**What to produce:** Leave out the images and repeat every entry below exactly.

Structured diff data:
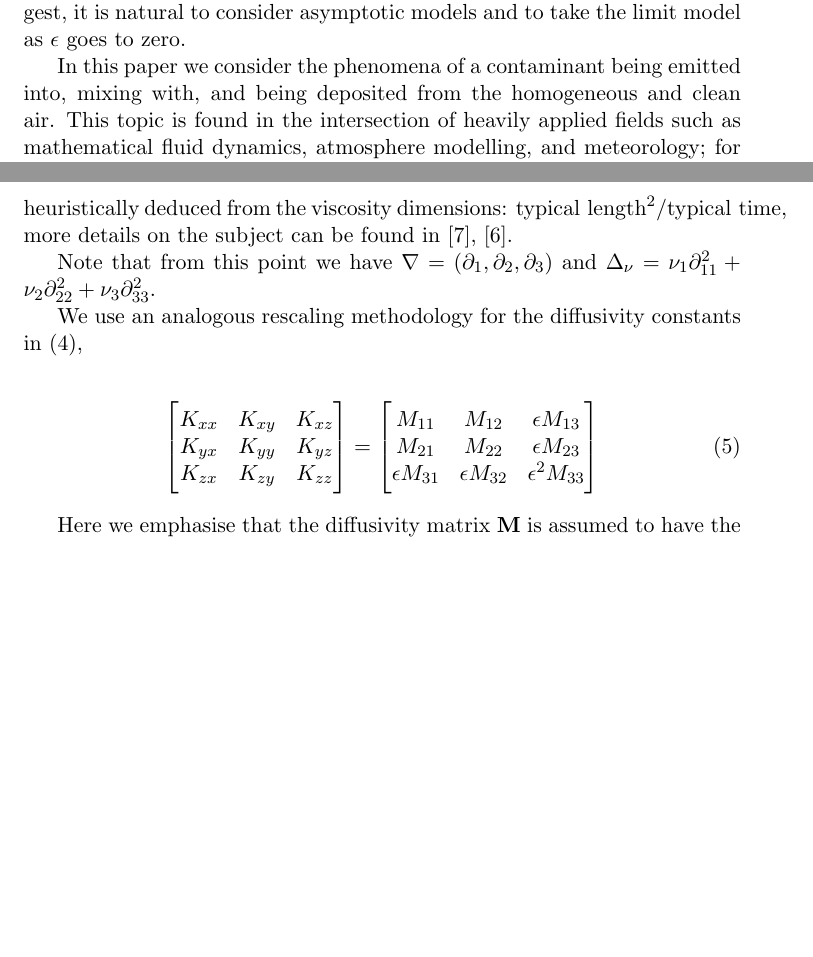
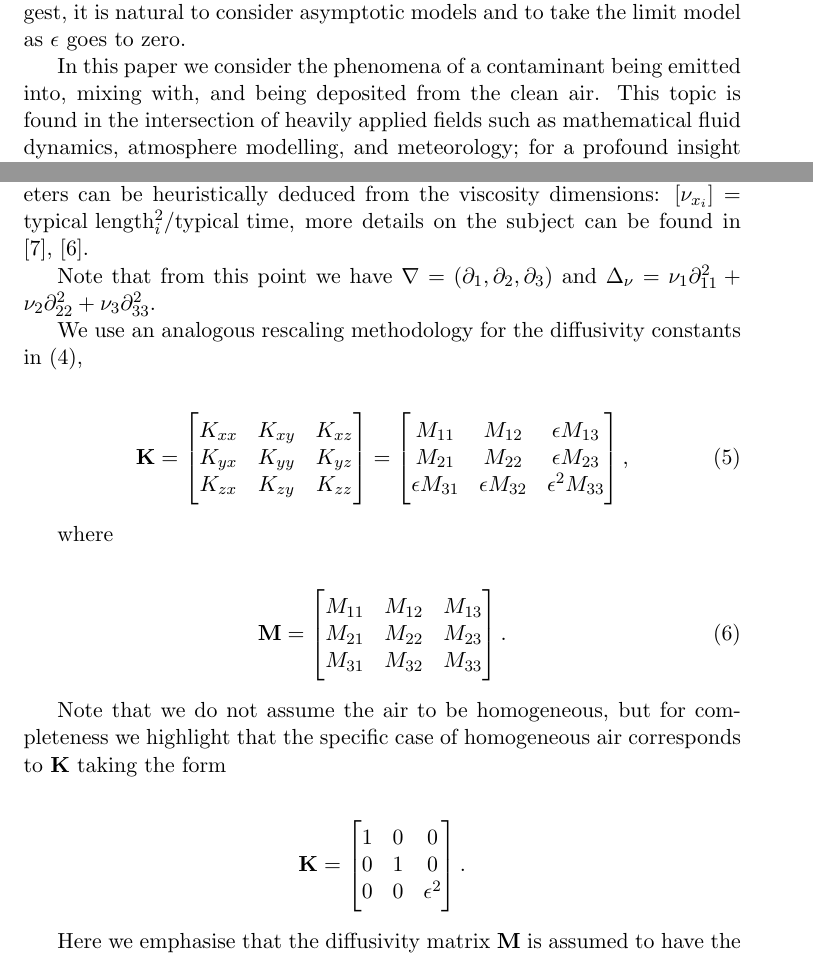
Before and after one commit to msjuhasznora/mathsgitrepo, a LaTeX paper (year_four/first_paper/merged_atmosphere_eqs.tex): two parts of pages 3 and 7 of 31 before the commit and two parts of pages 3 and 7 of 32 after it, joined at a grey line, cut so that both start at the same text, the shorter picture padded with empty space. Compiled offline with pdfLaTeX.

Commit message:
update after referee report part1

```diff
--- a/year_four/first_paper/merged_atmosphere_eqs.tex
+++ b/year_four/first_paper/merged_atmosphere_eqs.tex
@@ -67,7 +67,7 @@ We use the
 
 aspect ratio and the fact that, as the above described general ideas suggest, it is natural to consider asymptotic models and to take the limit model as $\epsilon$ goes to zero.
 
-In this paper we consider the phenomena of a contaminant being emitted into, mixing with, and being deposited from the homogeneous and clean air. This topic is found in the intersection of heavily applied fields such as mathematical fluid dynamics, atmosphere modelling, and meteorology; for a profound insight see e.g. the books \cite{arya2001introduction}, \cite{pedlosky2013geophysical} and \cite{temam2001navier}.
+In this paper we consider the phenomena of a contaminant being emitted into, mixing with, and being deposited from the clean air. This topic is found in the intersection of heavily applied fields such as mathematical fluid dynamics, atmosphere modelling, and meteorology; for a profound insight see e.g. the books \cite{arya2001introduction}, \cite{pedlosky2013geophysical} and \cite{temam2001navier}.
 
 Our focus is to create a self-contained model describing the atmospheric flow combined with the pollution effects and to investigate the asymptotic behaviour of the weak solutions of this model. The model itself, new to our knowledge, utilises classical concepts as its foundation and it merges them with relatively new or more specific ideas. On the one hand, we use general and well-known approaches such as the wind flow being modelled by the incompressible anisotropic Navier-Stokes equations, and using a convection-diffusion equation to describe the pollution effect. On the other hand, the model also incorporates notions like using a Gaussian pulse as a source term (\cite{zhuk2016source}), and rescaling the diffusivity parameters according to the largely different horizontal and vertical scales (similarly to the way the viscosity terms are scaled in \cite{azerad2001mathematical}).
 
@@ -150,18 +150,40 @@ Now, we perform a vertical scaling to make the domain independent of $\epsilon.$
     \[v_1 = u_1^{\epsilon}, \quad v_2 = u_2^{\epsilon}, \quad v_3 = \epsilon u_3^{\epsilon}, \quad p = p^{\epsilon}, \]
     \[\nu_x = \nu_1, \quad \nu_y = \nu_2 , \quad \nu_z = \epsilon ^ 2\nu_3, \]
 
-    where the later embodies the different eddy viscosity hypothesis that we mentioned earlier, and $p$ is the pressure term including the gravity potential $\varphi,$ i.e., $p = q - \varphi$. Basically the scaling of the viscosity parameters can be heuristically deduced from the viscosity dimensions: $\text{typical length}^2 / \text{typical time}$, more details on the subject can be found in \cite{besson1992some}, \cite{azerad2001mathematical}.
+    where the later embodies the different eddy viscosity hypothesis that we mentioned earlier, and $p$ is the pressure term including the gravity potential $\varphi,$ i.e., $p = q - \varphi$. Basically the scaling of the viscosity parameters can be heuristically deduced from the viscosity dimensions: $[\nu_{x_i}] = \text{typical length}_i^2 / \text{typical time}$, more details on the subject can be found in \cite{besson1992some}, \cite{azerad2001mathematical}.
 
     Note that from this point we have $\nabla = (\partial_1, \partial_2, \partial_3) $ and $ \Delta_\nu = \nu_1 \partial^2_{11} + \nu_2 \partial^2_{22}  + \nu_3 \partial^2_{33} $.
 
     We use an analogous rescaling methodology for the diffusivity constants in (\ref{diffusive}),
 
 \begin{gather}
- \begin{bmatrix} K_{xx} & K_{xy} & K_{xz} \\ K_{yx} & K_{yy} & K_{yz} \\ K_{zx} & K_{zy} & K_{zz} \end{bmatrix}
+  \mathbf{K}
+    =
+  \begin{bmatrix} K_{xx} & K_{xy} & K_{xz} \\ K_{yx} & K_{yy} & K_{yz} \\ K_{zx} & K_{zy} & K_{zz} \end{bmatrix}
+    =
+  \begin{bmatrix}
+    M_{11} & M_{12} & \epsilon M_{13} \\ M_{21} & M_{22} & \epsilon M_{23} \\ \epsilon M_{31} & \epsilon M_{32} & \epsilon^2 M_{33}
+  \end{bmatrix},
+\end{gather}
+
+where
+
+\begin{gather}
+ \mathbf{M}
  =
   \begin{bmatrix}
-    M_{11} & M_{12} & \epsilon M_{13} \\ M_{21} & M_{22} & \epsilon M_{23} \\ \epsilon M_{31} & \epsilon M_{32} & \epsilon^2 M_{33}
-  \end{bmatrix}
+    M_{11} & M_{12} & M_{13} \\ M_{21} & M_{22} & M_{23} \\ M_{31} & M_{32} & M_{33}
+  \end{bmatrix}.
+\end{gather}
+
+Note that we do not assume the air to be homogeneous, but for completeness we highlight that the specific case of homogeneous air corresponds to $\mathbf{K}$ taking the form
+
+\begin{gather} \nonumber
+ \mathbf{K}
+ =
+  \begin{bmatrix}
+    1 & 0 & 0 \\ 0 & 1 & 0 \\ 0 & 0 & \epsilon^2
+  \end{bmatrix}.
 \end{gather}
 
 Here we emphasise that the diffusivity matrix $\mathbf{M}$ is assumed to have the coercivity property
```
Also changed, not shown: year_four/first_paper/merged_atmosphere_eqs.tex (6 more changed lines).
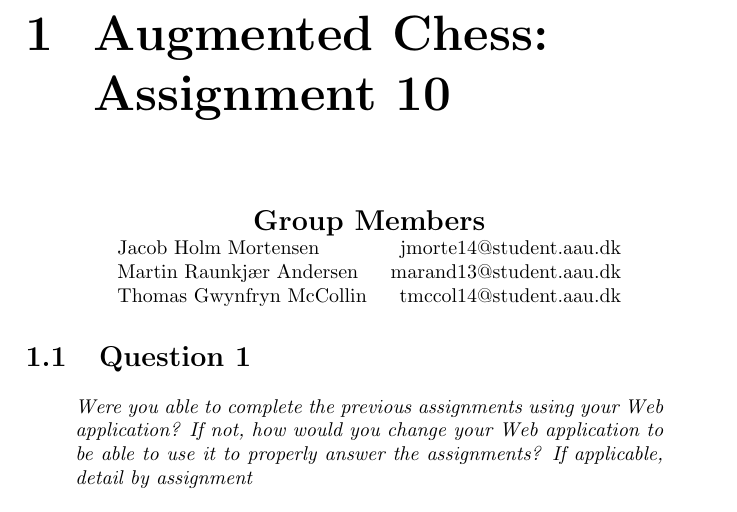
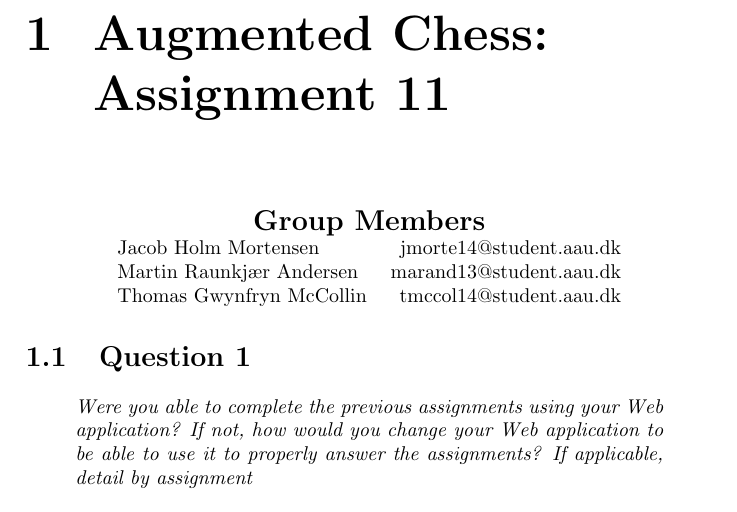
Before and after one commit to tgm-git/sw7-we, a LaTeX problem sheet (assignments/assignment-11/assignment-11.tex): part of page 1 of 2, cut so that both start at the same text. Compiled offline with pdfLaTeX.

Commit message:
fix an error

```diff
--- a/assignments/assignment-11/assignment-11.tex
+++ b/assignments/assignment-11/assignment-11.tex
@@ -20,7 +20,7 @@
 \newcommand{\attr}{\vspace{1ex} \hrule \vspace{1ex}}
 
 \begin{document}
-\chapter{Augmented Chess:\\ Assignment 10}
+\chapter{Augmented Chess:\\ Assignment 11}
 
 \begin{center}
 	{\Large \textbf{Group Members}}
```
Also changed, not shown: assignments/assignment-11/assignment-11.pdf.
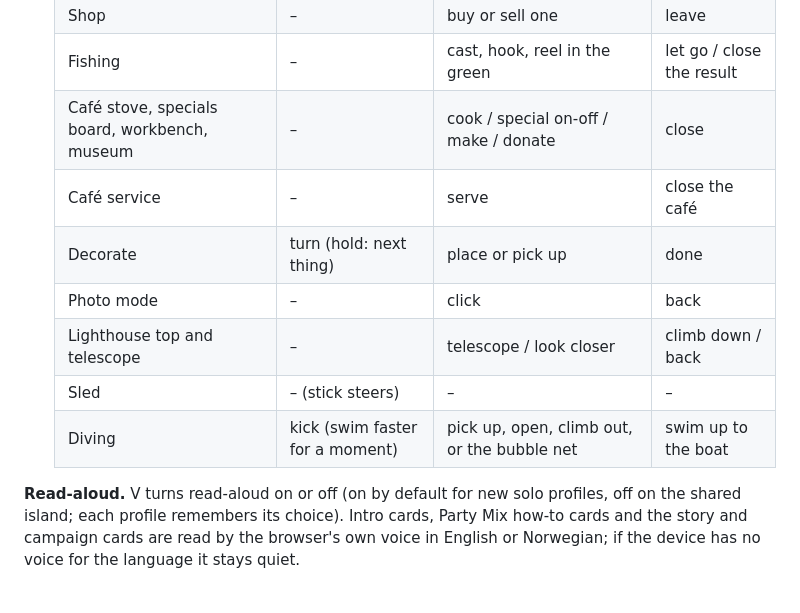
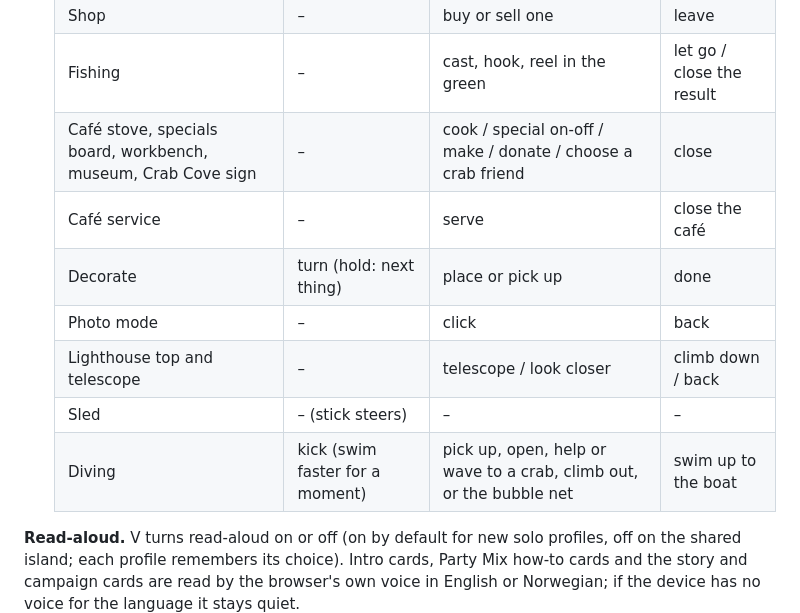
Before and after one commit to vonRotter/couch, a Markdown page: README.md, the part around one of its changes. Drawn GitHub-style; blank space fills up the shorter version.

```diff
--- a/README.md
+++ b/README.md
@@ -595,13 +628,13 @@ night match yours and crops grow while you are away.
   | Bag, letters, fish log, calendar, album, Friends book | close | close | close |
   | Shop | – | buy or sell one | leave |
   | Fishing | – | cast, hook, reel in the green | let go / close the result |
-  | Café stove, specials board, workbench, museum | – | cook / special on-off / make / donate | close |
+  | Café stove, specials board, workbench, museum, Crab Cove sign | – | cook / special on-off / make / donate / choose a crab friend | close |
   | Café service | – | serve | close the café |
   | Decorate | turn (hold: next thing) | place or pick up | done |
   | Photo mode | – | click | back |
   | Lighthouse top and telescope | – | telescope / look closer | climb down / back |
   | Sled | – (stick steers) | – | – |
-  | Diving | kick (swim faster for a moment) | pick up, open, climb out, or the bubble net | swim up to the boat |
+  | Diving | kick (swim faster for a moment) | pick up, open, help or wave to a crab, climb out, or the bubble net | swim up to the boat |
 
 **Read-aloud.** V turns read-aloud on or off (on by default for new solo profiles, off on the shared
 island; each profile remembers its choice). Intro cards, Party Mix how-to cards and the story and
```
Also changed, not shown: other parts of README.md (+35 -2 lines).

**Expected answer:**
Before and after one commit to msjuhasznora/mathsgitrepo, a LaTeX paper (year_four/first_paper/merged_atmosphere_eqs.tex): two parts of pages 3 and 7 of 31 before the commit and two parts of pages 3 and 7 of 32 after it, joined at a grey line, cut so that both start at the same text, the shorter picture padded with empty space. Compiled offline with pdfLaTeX.

Commit message:
update after referee report part1

```diff
--- a/year_four/first_paper/merged_atmosphere_eqs.tex
+++ b/year_four/first_paper/merged_atmosphere_eqs.tex
@@ -67,7 +67,7 @@ We use the
 
 aspect ratio and the fact that, as the above described general ideas suggest, it is natural to consider asymptotic models and to take the limit model as $\epsilon$ goes to zero.
 
-In this paper we consider the phenomena of a contaminant being emitted into, mixing with, and being deposited from the homogeneous and clean air. This topic is found in the intersection of heavily applied fields such as mathematical fluid dynamics, atmosphere modelling, and meteorology; for a profound insight see e.g. the books \cite{arya2001introduction}, \cite{pedlosky2013geophysical} and \cite{temam2001navier}.
+In this paper we consider the phenomena of a contaminant being emitted into, mixing with, and being deposited from the clean air. This topic is found in the intersection of heavily applied fields such as mathematical fluid dynamics, atmosphere modelling, and meteorology; for a profound insight see e.g. the books \cite{arya2001introduction}, \cite{pedlosky2013geophysical} and \cite{temam2001navier}.
 
 Our focus is to create a self-contained model describing the atmospheric flow combined with the pollution effects and to investigate the asymptotic behaviour of the weak solutions of this model. The model itself, new to our knowledge, utilises classical concepts as its foundation and it merges them with relatively new or more specific ideas. On the one hand, we use general and well-known approaches such as the wind flow being modelled by the incompressible anisotropic Navier-Stokes equations, and using a convection-diffusion equation to describe the pollution effect. On the other hand, the model also incorporates notions like using a Gaussian pulse as a source term (\cite{zhuk2016source}), and rescaling the diffusivity parameters according to the largely different horizontal and vertical scales (similarly to the way the viscosity terms are scaled in \cite{azerad2001mathematical}).
 
@@ -150,18 +150,40 @@ Now, we perform a vertical scaling to make the domain independent of $\epsilon.$
     \[v_1 = u_1^{\epsilon}, \quad v_2 = u_2^{\epsilon}, \quad v_3 = \epsilon u_3^{\epsilon}, \quad p = p^{\epsilon}, \]
     \[\nu_x = \nu_1, \quad \nu_y = \nu_2 , \quad \nu_z = \epsilon ^ 2\nu_3, \]
 
-    where the later embodies the different eddy viscosity hypothesis that we mentioned earlier, and $p$ is the pressure term including the gravity potential $\varphi,$ i.e., $p = q - \varphi$. Basically the scaling of the viscosity parameters can be heuristically deduced from the viscosity dimensions: $\text{typical length}^2 / \text{typical time}$, more details on the subject can be found in \cite{besson1992some}, \cite{azerad2001mathematical}.
+    where the later embodies the different eddy viscosity hypothesis that we mentioned earlier, and $p$ is the pressure term including the gravity potential $\varphi,$ i.e., $p = q - \varphi$. Basically the scaling of the viscosity parameters can be heuristically deduced from the viscosity dimensions: $[\nu_{x_i}] = \text{typical length}_i^2 / \text{typical time}$, more details on the subject can be found in \cite{besson1992some}, \cite{azerad2001mathematical}.
 
     Note that from this point we have $\nabla = (\partial_1, \partial_2, \partial_3) $ and $ \Delta_\nu = \nu_1 \partial^2_{11} + \nu_2 \partial^2_{22}  + \nu_3 \partial^2_{33} $.
 
     We use an analogous rescaling methodology for the diffusivity constants in (\ref{diffusive}),
 
 \begin{gather}
- \begin{bmatrix} K_{xx} & K_{xy} & K_{xz} \\ K_{yx} & K_{yy} & K_{yz} \\ K_{zx} & K_{zy} & K_{zz} \end{bmatrix}
+  \mathbf{K}
+    =
+  \begin{bmatrix} K_{xx} & K_{xy} & K_{xz} \\ K_{yx} & K_{yy} & K_{yz} \\ K_{zx} & K_{zy} & K_{zz} \end{bmatrix}
+    =
+  \begin{bmatrix}
+    M_{11} & M_{12} & \epsilon M_{13} \\ M_{21} & M_{22} & \epsilon M_{23} \\ \epsilon M_{31} & \epsilon M_{32} & \epsilon^2 M_{33}
+  \end{bmatrix},
+\end{gather}
+
+where
+
+\begin{gather}
+ \mathbf{M}
  =
   \begin{bmatrix}
-    M_{11} & M_{12} & \epsilon M_{13} \\ M_{21} & M_{22} & \epsilon M_{23} \\ \epsilon M_{31} & \epsilon M_{32} & \epsilon^2 M_{33}
-  \end{bmatrix}
+    M_{11} & M_{12} & M_{13} \\ M_{21} & M_{22} & M_{23} \\ M_{31} & M_{32} & M_{33}
+  \end{bmatrix}.
+\end{gather}
+
+Note that we do not assume the air to be homogeneous, but for completeness we highlight that the specific case of homogeneous air corresponds to $\mathbf{K}$ taking the form
+
+\begin{gather} \nonumber
+ \mathbf{K}
+ =
+  \begin{bmatrix}
+    1 & 0 & 0 \\ 0 & 1 & 0 \\ 0 & 0 & \epsilon^2
+  \end{bmatrix}.
 \end{gather}
 
 Here we emphasise that the diffusivity matrix $\mathbf{M}$ is assumed to have the coercivity property
```
Also changed, not shown: year_four/first_paper/merged_atmosphere_eqs.tex (6 more changed lines).
Before and after one commit to tgm-git/sw7-we, a LaTeX problem sheet (assignments/assignment-11/assignment-11.tex): part of page 1 of 2, cut so that both start at the same text. Compiled offline with pdfLaTeX.

Commit message:
fix an error

```diff
--- a/assignments/assignment-11/assignment-11.tex
+++ b/assignments/assignment-11/assignment-11.tex
@@ -20,7 +20,7 @@
 \newcommand{\attr}{\vspace{1ex} \hrule \vspace{1ex}}
 
 \begin{document}
-\chapter{Augmented Chess:\\ Assignment 10}
+\chapter{Augmented Chess:\\ Assignment 11}
 
 \begin{center}
 	{\Large \textbf{Group Members}}
```
Also changed, not shown: assignments/assignment-11/assignment-11.pdf.
Before and after one commit to vonRotter/couch, a Markdown page: README.md, the part around one of its changes. Drawn GitHub-style; blank space fills up the shorter version.

```diff
--- a/README.md
+++ b/README.md
@@ -595,13 +628,13 @@ night match yours and crops grow while you are away.
   | Bag, letters, fish log, calendar, album, Friends book | close | close | close |
   | Shop | – | buy or sell one | leave |
   | Fishing | – | cast, hook, reel in the green | let go / close the result |
-  | Café stove, specials board, workbench, museum | – | cook / special on-off / make / donate | close |
+  | Café stove, specials board, workbench, museum, Crab Cove sign | – | cook / special on-off / make / donate / choose a crab friend | close |
   | Café service | – | serve | close the café |
   | Decorate | turn (hold: next thing) | place or pick up | done |
   | Photo mode | – | click | back |
   | Lighthouse top and telescope | – | telescope / look closer | climb down / back |
   | Sled | – (stick steers) | – | – |
-  | Diving | kick (swim faster for a moment) | pick up, open, climb out, or the bubble net | swim up to the boat |
+  | Diving | kick (swim faster for a moment) | pick up, open, help or wave to a crab, climb out, or the bubble net | swim up to the boat |
 
 **Read-aloud.** V turns read-aloud on or off (on by default for new solo profiles, off on the shared
 island; each profile remembers its choice). Intro cards, Party Mix how-to cards and the story and
```
Also changed, not shown: other parts of README.md (+35 -2 lines).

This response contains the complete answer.